Task to complete
Filter the entries and keep only the lines where the string "message" appears.

⁂

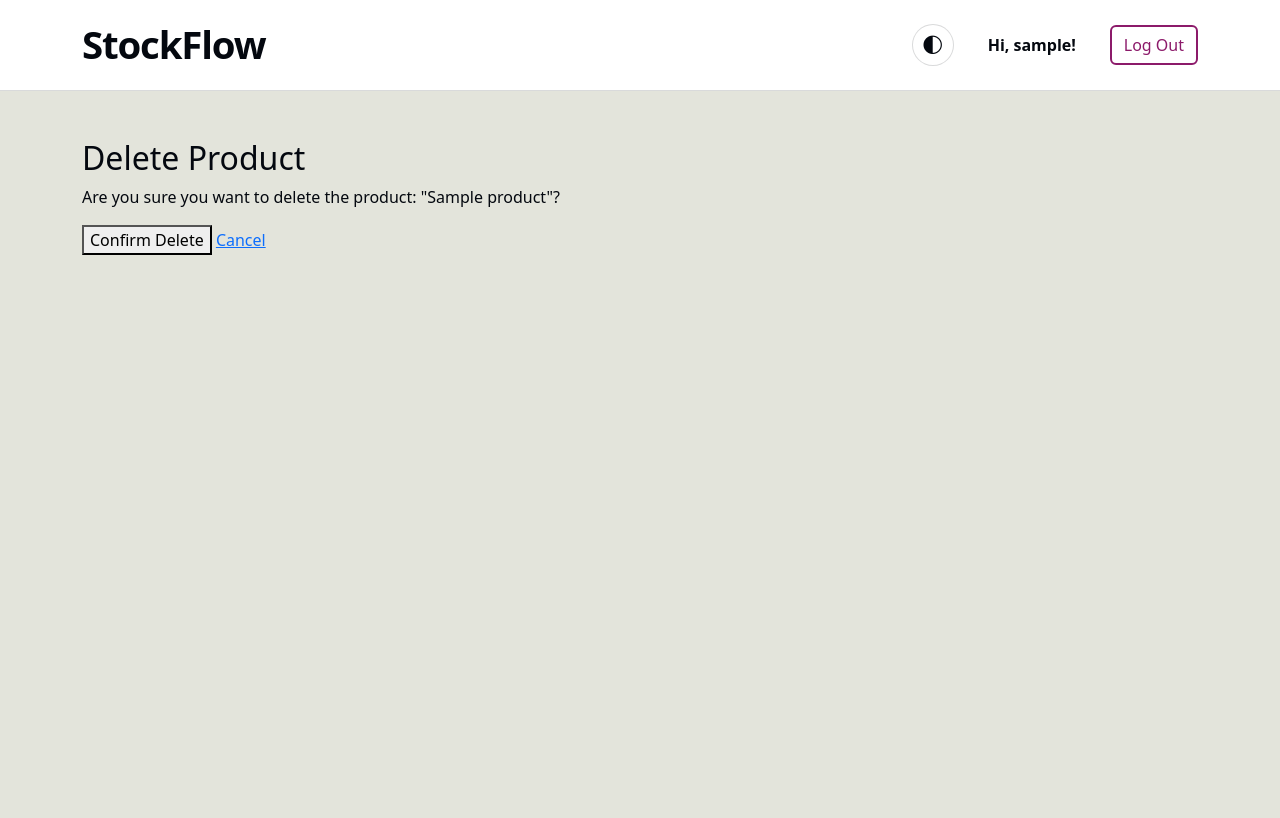
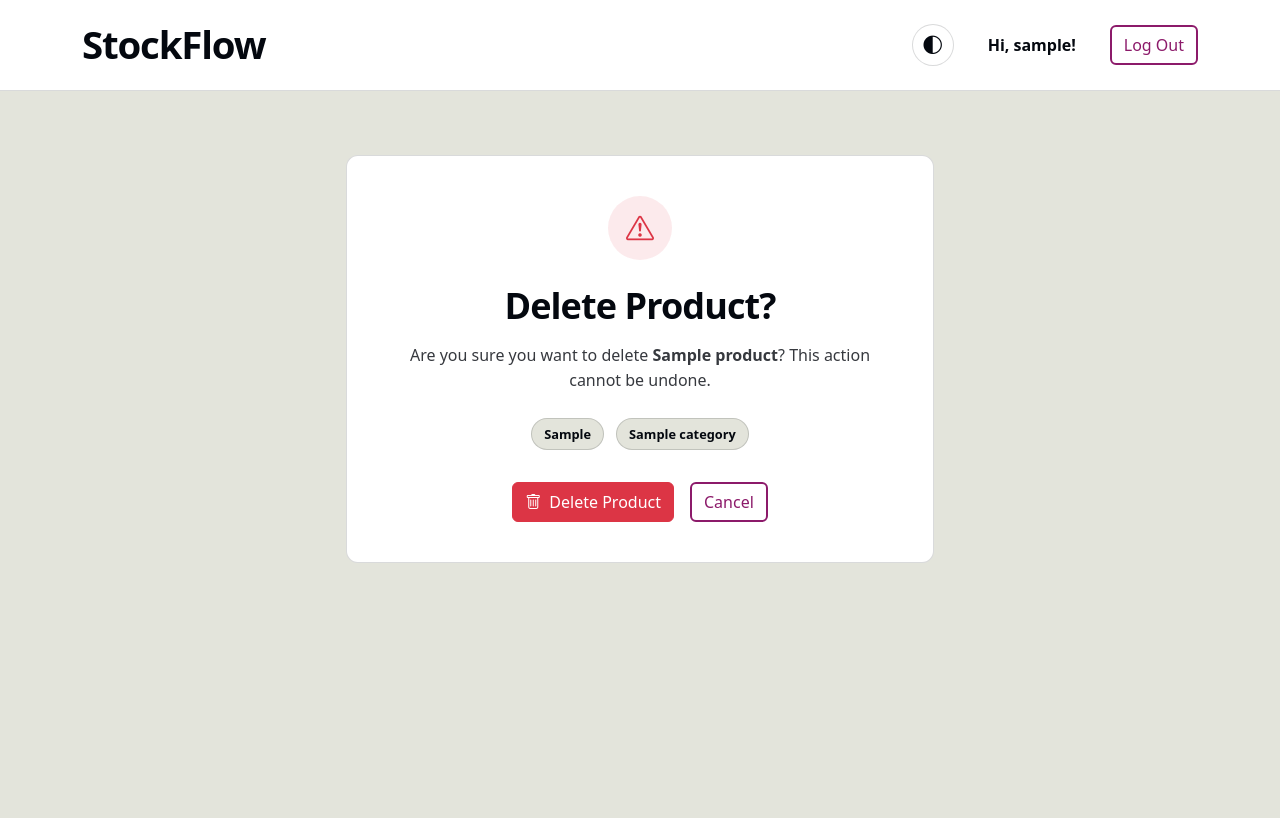
Before and after one commit to ariful-riane/stockflow, a Django app: page /products/1/delete/ in a window 1280 px wide. Run offline with Django 5.2, Linux system fonts and the light colour scheme; a user stored in the database is signed in; tables that the repository leaves empty hold one stand-in row (values such as "Sample post").

Commit message:
Styled product delete confirmation

```diff
--- a/inventory/static/inventory/css/app.css
+++ b/inventory/static/inventory/css/app.css
@@ -425,6 +425,90 @@
     margin-top: 2rem;
 }
 
+.product-delete-page {
+    width: 100%;
+    max-width: 620px;
+    margin: 0 auto;
+    padding: 1rem;
+}
+
+.product-delete-card {
+    padding: 2.5rem;
+    text-align: center;
+    background-color: var(--sf-surface);
+    border: 1px solid var(--sf-border);
+    border-radius: 0.75rem;
+}
+
+.product-delete-icon {
+    width: 64px;
+    height: 64px;
+    display: flex;
+    align-items: center;
+    justify-content: center;
+    margin: 0 auto 1.5rem;
+    color: #DC3545;
+    background-color: rgba(220, 53, 69, 0.1);
+    border-radius: 50%;
+    font-size: 1.75rem;
+}
+
+.product-delete-icon-blocked {
+    color: var(--sf-primary);
+    background-color: rgba(80, 125, 188, 0.1);
+}
+
+.product-delete-title {
+    margin-bottom: 1rem;
+    font-size: clamp(1.75rem, 4vw, 2.25rem);
+    font-weight: 600;
+    letter-spacing: -0.025em;
+}
+
+.product-delete-message {
+    max-width: 470px;
+    margin: 0 auto 1.5rem;
+    color: var(--sf-text);
+    line-height: 1.6;
+    opacity: 0.8;
+}
+
+.product-delete-details {
+    display: flex;
+    justify-content: center;
+    gap: 0.75rem;
+    margin-bottom: 2rem;
+}
+
+.product-delete-details span {
+    padding: 0.35rem 0.75rem;
+    color: var(--sf-text);
+    background-color: var(--sf-bg);
+    border: 1px solid var(--sf-border);
+    border-radius: 999px;
+    font-size: 0.8rem;
+    font-weight: 600;
+}
+
+.product-delete-actions {
+    display: flex;
+    justify-content: center;
+    gap: 1rem;
+}
+
+.product-delete-button {
+    color: white;
+    background-color: #DC3545;
+    border: 1px solid #DC3545;
+}
+
+.product-delete-button:hover,
+.product-delete-button:focus {
+    color: white;
+    background-color: #BB2D3B;
+    border-color: #B02A37;
+}
+
 @media (max-width: 767.98px) {
     .products-heading {
         flex-direction: column;
@@ -458,6 +542,27 @@
     }
 
     .product-form-actions .btn {
+        width: 100%;
+    }
+
+    .product-delete-page {
+        padding: 0;
+    }
+
+    .product-delete-card {
+        padding: 1.5rem;
+    }
+
+    .product-delete-details {
+        flex-direction: column;
+        align-items: center;
+    }
+
+    .product-delete-actions {
+        flex-direction: column;
+    }
+
+    .product-delete-actions .btn {
         width: 100%;
     }
 }
--- a/inventory/templates/inventory/product_confirm_delete.html
+++ b/inventory/templates/inventory/product_confirm_delete.html
@@ -1,28 +1,82 @@
 {% extends "inventory/base.html" %}
 
-{%block title%}
+{% block title %}
     Delete Product | StockFlow
 {% endblock %}
 
 {% block app_content %}
-    <h2>Delete Product</h2>
+    <section class="product-delete-page">
+        <div class="product-delete-card">
 
             {% if cannot_delete %}
+                <div class="product-delete-icon product-delete-icon-blocked">
+                    <i class="bi bi-shield-lock"></i>
+                </div>
 
-        <p>Cannot be deleted because it has stock movement history.</p>
+                <h1 class="product-delete-title">
+                    Cannot Delete Product
+                </h1>
 
-        <a href="{% url 'inventory:product_list' %}">Back to Product List</a>
+                <p class="product-delete-message">
+                    <strong>{{ product.name }}</strong> cannot be deleted because
+                    it has stock movement history.
+                </p>
+
+                <div class="product-delete-details">
+                    <span>{{ product.sku }}</span>
+                    <span>{{ product.category }}</span>
+                </div>
+
+                <div class="product-delete-actions">
+                    <a
+                        href="{% url 'inventory:product_list' %}"
+                        class="btn btn-stockflow"
+                    >
+                        Back to Products
+                    </a>
+                </div>
 
             {% else %}
+                <div class="product-delete-icon">
+                    <i class="bi bi-exclamation-triangle"></i>
+                </div>
 
-        <p>Are you sure you want to delete the product: "{{ product.name }}"?</p>
+                <h1 class="product-delete-title">
+                    Delete Product?
+                </h1>
+
+                <p class="product-delete-message">
+                    Are you sure you want to delete
+                    <strong>{{ product.name }}</strong>?
+                    This action cannot be undone.
+                </p>
+
+                <div class="product-delete-details">
+                    <span>{{ product.sku }}</span>
+                    <span>{{ product.category }}</span>
+                </div>
 
                 <form method="post">
+                    {% csrf_token %}
 
-            {% csrf_token %}
-            <button type="submit">Confirm Delete</button>
-            <a href="{% url 'inventory:product_list' %}">Cancel</a>
+                    <div class="product-delete-actions">
+                        <button
+                            type="submit"
+                            class="btn product-delete-button"
+                        >
+                            <i class="bi bi-trash me-1"></i>
+                            Delete Product
+                        </button>
 
+                        <a
+                            href="{% url 'inventory:product_list' %}"
+                            class="btn btn-stockflow-outline"
+                        >
+                            Cancel
+                        </a>
+                    </div>
                 </form>
             {% endif %}
+        </div>
+    </section>
 {% endblock %}
```
Lines whose indentation alone changed are shown as unchanged.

⁂

Answer for this exercise
Commit message:
+.product-delete-message {
+                <p class="product-delete-message">
+                <p class="product-delete-message">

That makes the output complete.